Though Pratt stated that he couldn’t ascertain the accuracy of Trump’s remarks about U.S. submarines, investigators reportedly urged him not to repeat the numbers that Trump had allegedly shared, indicating that the information might be too sensitive to disseminate further.
It remains unclear whether the information provided by Trump was accurate, but the incident was subject to investigation by Smith’s team.
Sources also indicated that another witness, a former employee of Mar-a-Lago who worked under Trump, informed investigators that shortly after Pratt met with Trump, he overheard Pratt relaying some of what the former president had discussed.
As recounted by these sources, the former Mar-a-Lago employee expressed his astonishment and concern about the former president imparting what seemed to be sensitive information to a non-U.S. citizen.
According to sources, Pratt assured investigators that Trump did not present him with any government documents during their April 2021 encounter or at any other time when they crossed paths at Mar-a-Lago.
As stated by the sources, Pratt insisted to investigators that he shared details of his meeting with Trump to illustrate his advocacy for Australia in its dealings with the United States. Some of the Australian officials to whom Pratt reportedly spoke were involved in ongoing negotiations with the Biden administration over the acquisition of nuclear-powered attack submarines from the United States, a deal that was ultimately secured earlier this year. President Joe Biden clarified that none of the submarines sold to Australia would be equipped with nuclear weapons.

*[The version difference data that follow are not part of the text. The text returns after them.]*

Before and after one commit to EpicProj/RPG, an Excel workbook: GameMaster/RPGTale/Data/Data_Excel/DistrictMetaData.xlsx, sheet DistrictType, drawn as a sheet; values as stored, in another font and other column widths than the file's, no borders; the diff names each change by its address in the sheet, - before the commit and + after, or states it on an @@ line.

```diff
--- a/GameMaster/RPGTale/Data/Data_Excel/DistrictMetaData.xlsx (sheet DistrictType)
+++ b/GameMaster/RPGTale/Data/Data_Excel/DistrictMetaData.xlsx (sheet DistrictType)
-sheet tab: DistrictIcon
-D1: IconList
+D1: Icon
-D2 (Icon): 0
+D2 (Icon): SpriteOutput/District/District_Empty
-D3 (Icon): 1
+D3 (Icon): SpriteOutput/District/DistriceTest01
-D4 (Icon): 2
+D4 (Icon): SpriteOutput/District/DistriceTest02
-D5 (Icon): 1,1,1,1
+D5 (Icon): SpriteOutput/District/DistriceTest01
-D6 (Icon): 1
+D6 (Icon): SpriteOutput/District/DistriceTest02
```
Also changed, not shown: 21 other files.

It’s worth noting that special counsel Smith’s June indictment against Trump, which encompassed 40 counts related to the unlawful retention of national defense information and obstruction-related offenses, did not contain any information pertaining to Trump’s alleged April 2021 conversation with Pratt.
Last year, Trump, while criticizing the Biden administration for what he considered a weak response to Russia’s actions in Ukraine, asserted that if he were still in office, he would emphasize that the United States possessed superior nuclear capabilities and the world’s most powerful submarines, which he suggested were highly elusive.

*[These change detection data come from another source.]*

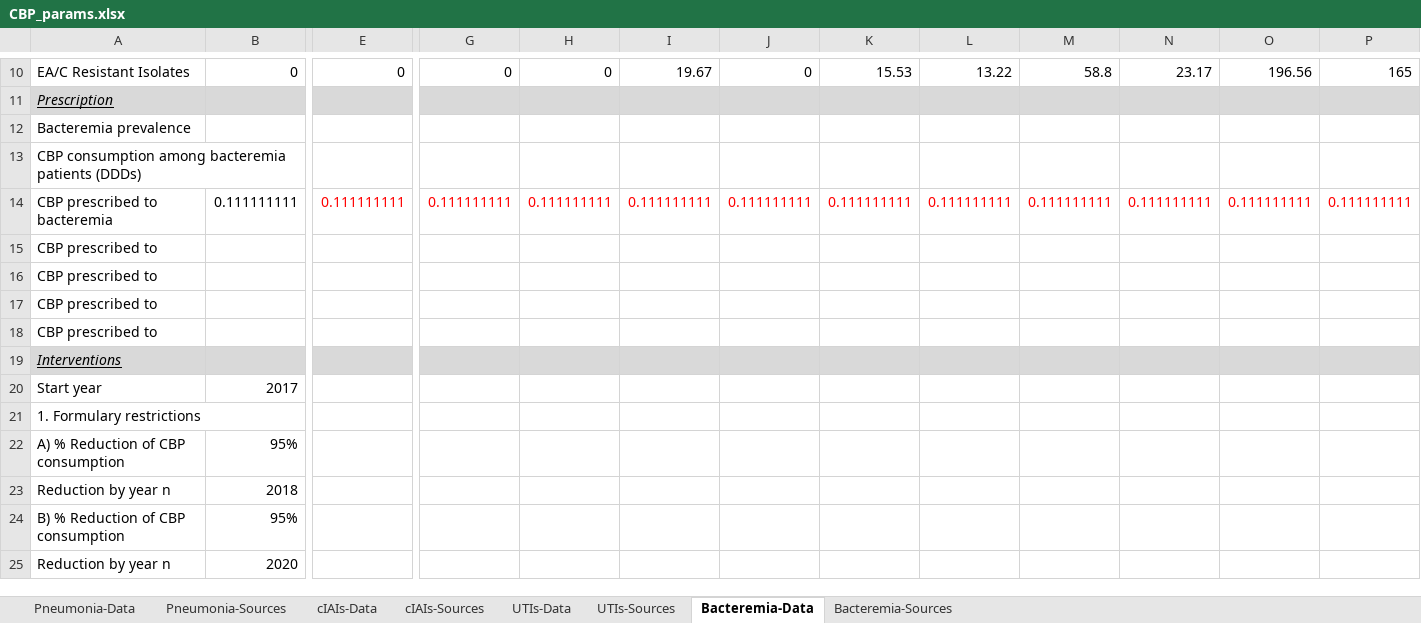
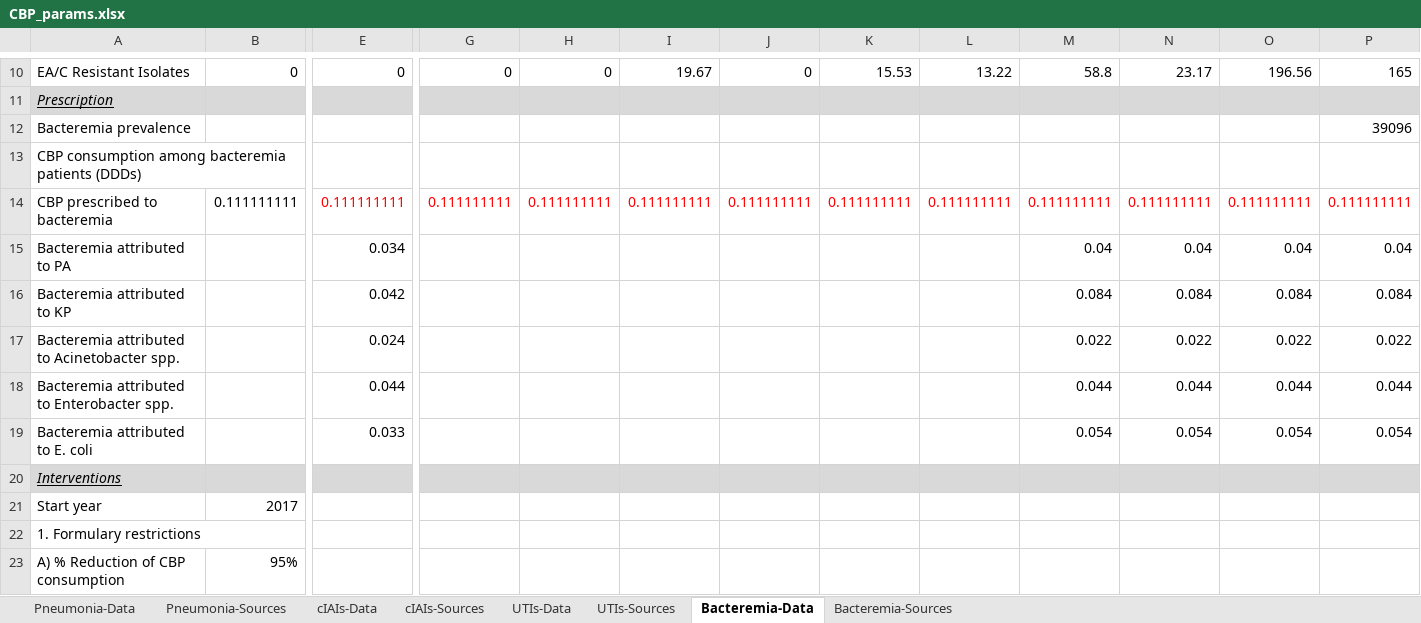
Before and after one commit to amber-t/Carbapenem-Resistance, an Excel workbook: CBP_params.xlsx, sheet Bacteremia-Data, drawn as a sheet; only a part is shown, gaps mark what is left out; the shorter side is filled out with more unchanged rows; values as stored, in another font and other column widths than the file's, no borders; removed rows and columns are numbered as before the commit, all else as after; rows hold the shown columns only; the diff names each change by its address in the sheet, - before the commit and + after, or states it on an @@ line.

```diff
--- a/CBP_params.xlsx (sheet Bacteremia-Data)
+++ b/CBP_params.xlsx (sheet Bacteremia-Data)
-P12: (empty)
+P12: 39096
-row 15: CBP prescribed to
-row 16: CBP prescribed to
-row 17: CBP prescribed to
-row 18: CBP prescribed to
+row 15: Bacteremia attributed to PA |  | 0.034 |  |  |  |  |  |  | 0.04 | 0.04 | 0.04 | 0.04
+row 16: Bacteremia attributed to KP |  | 0.042 |  |  |  |  |  |  | 0.084 | 0.084 | 0.084 | 0.084
+row 17: Bacteremia attributed to Acinetobacter spp. |  | 0.024 |  |  |  |  |  |  | 0.022 | 0.022 | 0.022 | 0.022
+row 18: Bacteremia attributed to Enterobacter spp. |  | 0.044 |  |  |  |  |  |  | 0.044 | 0.044 | 0.044 | 0.044
+row 19: Bacteremia attributed to E. coli |  | 0.033 |  |  |  |  |  |  | 0.054 | 0.054 | 0.054 | 0.054
```
Also changed, not shown: sheet Pneumonia-Data, sheet Pneumonia-Sources, sheet UTIs-Data, sheet UTIs-Sources, sheet Bacteremia-Sources, sheet cIAIs-Data, formulas that keep their value, 1 other file.
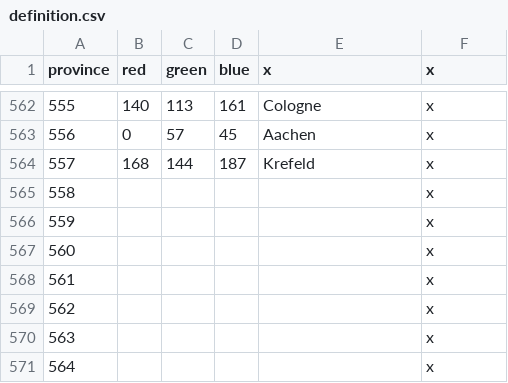
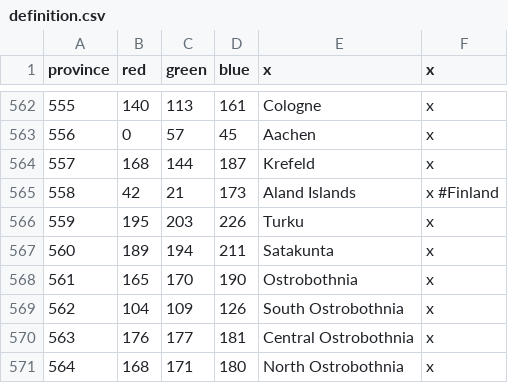
Before and after one commit to klorpa/After-The-End-Eurasia, a CSV file: ATE_Eurasia/map/definition.csv, drawn as a sheet; only a part is shown, gaps mark what is left out; the diff covers the shown part only; the diff names each change by its address in the sheet, - before the commit and + after, or states it on an @@ line.

```diff
--- a/ATE_Eurasia/map/definition.csv
+++ b/ATE_Eurasia/map/definition.csv
-B565 (red): (empty)
+B565 (red): 42
-C565 (green): (empty)
+C565 (green): 21
-D565 (blue): (empty)
+D565 (blue): 173
-E565 (x): (empty)
+E565 (x): Aland Islands
-F565 (x): x
+F565 (x): x #Finland
-B566 (red): (empty)
+B566 (red): 195
-C566 (green): (empty)
+C566 (green): 203
-D566 (blue): (empty)
+D566 (blue): 226
-E566 (x): (empty)
+E566 (x): Turku
-B567 (red): (empty)
+B567 (red): 189
-C567 (green): (empty)
+C567 (green): 194
-D567 (blue): (empty)
+D567 (blue): 211
-E567 (x): (empty)
+E567 (x): Satakunta
-B568 (red): (empty)
+B568 (red): 165
-C568 (green): (empty)
+C568 (green): 170
-D568 (blue): (empty)
+D568 (blue): 190
-E568 (x): (empty)
+E568 (x): Ostrobothnia
-B569 (red): (empty)
+B569 (red): 104
-C569 (green): (empty)
+C569 (green): 109
-D569 (blue): (empty)
+D569 (blue): 126
-E569 (x): (empty)
+E569 (x): South Ostrobothnia
-B570 (red): (empty)
+B570 (red): 176
-C570 (green): (empty)
+C570 (green): 177
-D570 (blue): (empty)
+D570 (blue): 181
-E570 (x): (empty)
+E570 (x): Central Ostrobothnia
-B571 (red): (empty)
+B571 (red): 168
-C571 (green): (empty)
+C571 (green): 171
-D571 (blue): (empty)
+D571 (blue): 180
-E571 (x): (empty)
+E571 (x): North Ostrobothnia
```
Also changed, not shown: 102 edited cells elsewhere in this file, ATE_Eurasia/localisation/00_provinces.csv, 14 other files.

Pratt joined Mar-a-Lago as a member shortly after Trump assumed the presidency in 2017 and publicly pledged to invest an additional $2 billion in American manufacturing jobs. Over the next several years, Pratt visited Mar-a-Lago approximately ten times and interacted with Trump on multiple occasions, including a dinner with Trump and a U.S. senator at another Trump-owned property nearby, as disclosed by Pratt to investigators, according to sources. Pratt also visited the White House in 2018 during Trump’s meeting with Australia’s then-prime minister, based on online records.

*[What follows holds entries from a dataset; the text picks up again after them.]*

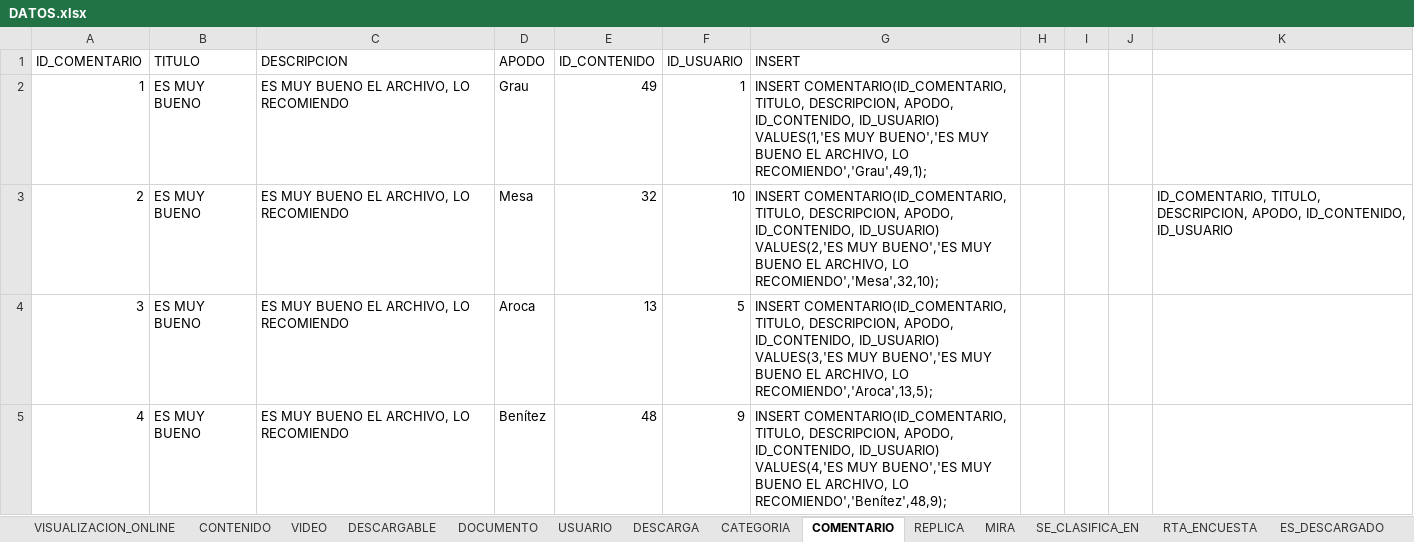
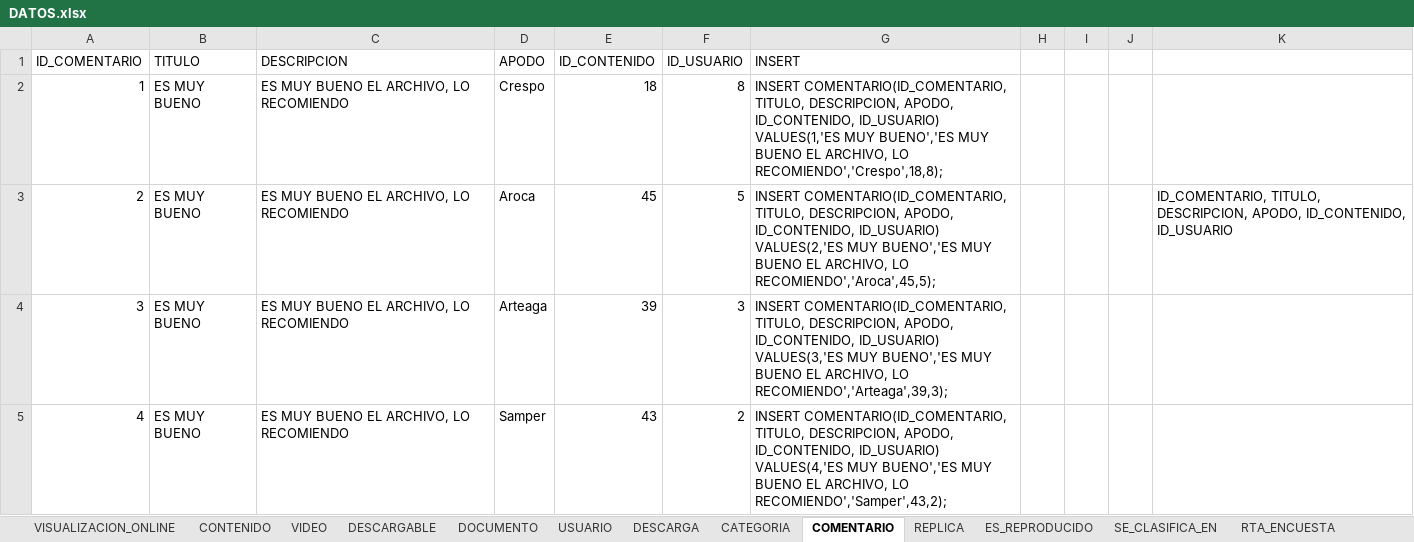
Before and after one commit to Ariel-Santillan/BasesDeDatos, an Excel workbook: Querys/DATOS.xlsx, sheet COMENTARIO, drawn as a sheet; only a part is shown; values as stored, in another font and other column widths than the file's, no borders; table styles not drawn; the diff covers the shown part only; the diff names each change by its address in the sheet, - before the commit and + after, or states it on an @@ line.

```diff
--- a/Querys/DATOS.xlsx (sheet COMENTARIO)
+++ b/Querys/DATOS.xlsx (sheet COMENTARIO)
-sheet tab: MIRA
+sheet tab: ES_REPRODUCIDO
-D2 (APODO): Grau
+D2 (APODO): Crespo
-E2 (ID_CONTENIDO): 49
+E2 (ID_CONTENIDO): 18
-F2 (ID_USUARIO): 1
+F2 (ID_USUARIO): 8
-G2 (INSERT): …ARCHIVO, LO RECOMIENDO','Grau',49,1);
+G2 (INSERT): …ARCHIVO, LO RECOMIENDO','Crespo',18,8);
-D3 (APODO): Mesa
+D3 (APODO): Aroca
-E3 (ID_CONTENIDO): 32
+E3 (ID_CONTENIDO): 45
-F3 (ID_USUARIO): 10
+F3 (ID_USUARIO): 5
-G3 (INSERT): …ARCHIVO, LO RECOMIENDO','Mesa',32,10);
+G3 (INSERT): …ARCHIVO, LO RECOMIENDO','Aroca',45,5);
-D4 (APODO): Aroca
+D4 (APODO): Arteaga
-E4 (ID_CONTENIDO): 13
+E4 (ID_CONTENIDO): 39
-F4 (ID_USUARIO): 5
+F4 (ID_USUARIO): 3
-G4 (INSERT): …ARCHIVO, LO RECOMIENDO','Aroca',13,5);
+G4 (INSERT): …ARCHIVO, LO RECOMIENDO','Arteaga',39,3);
-D5 (APODO): Benítez
+D5 (APODO): Samper
-E5 (ID_CONTENIDO): 48
+E5 (ID_CONTENIDO): 43
-F5 (ID_USUARIO): 9
+F5 (ID_USUARIO): 2
-G5 (INSERT): …ARCHIVO, LO RECOMIENDO','Benítez',48,9);
+G5 (INSERT): …ARCHIVO, LO RECOMIENDO','Samper',43,2);
```
Also changed, not shown: 362 edited cells elsewhere in this sheet, sheet VISUALIZACION_ONLINE, sheet DESCARGA, sheet CONTENIDO, sheet ES_REPRODUCIDO, sheet VIDEO, sheet RTA_ENCUESTA, 3 more sheets, 1 other file.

In 2019, while speaking at the opening of a Pratt Industries plant in Wapakoneta, Ohio, Trump referred to Pratt as a “friend” and commended him for his financial support of the plant.
“We’re here to celebrate a great opening and a great gentleman,” Trump remarked. “Anthony is one of the most successful men in the world—perhaps Australia’s most successful man.”
Standing alongside Trump, Pratt attributed his investment in the plant to President Trump’s election, which, he claimed, instilled confidence in investing in America.
However, in recent months, Pratt, as per sources, informed investigators of his support for the current U.S. government, characterizing himself as one who tends to align with the reigning authority.
Representatives for Pratt did not respond to inquiries from ABC News, while a spokesperson for Trump contended that the information relayed to ABC News via “leaks” lacked the “proper context and relevant information.” The spokesperson affirmed that President Trump had acted lawfully, maintaining a commitment to truth and transparency throughout his tenure.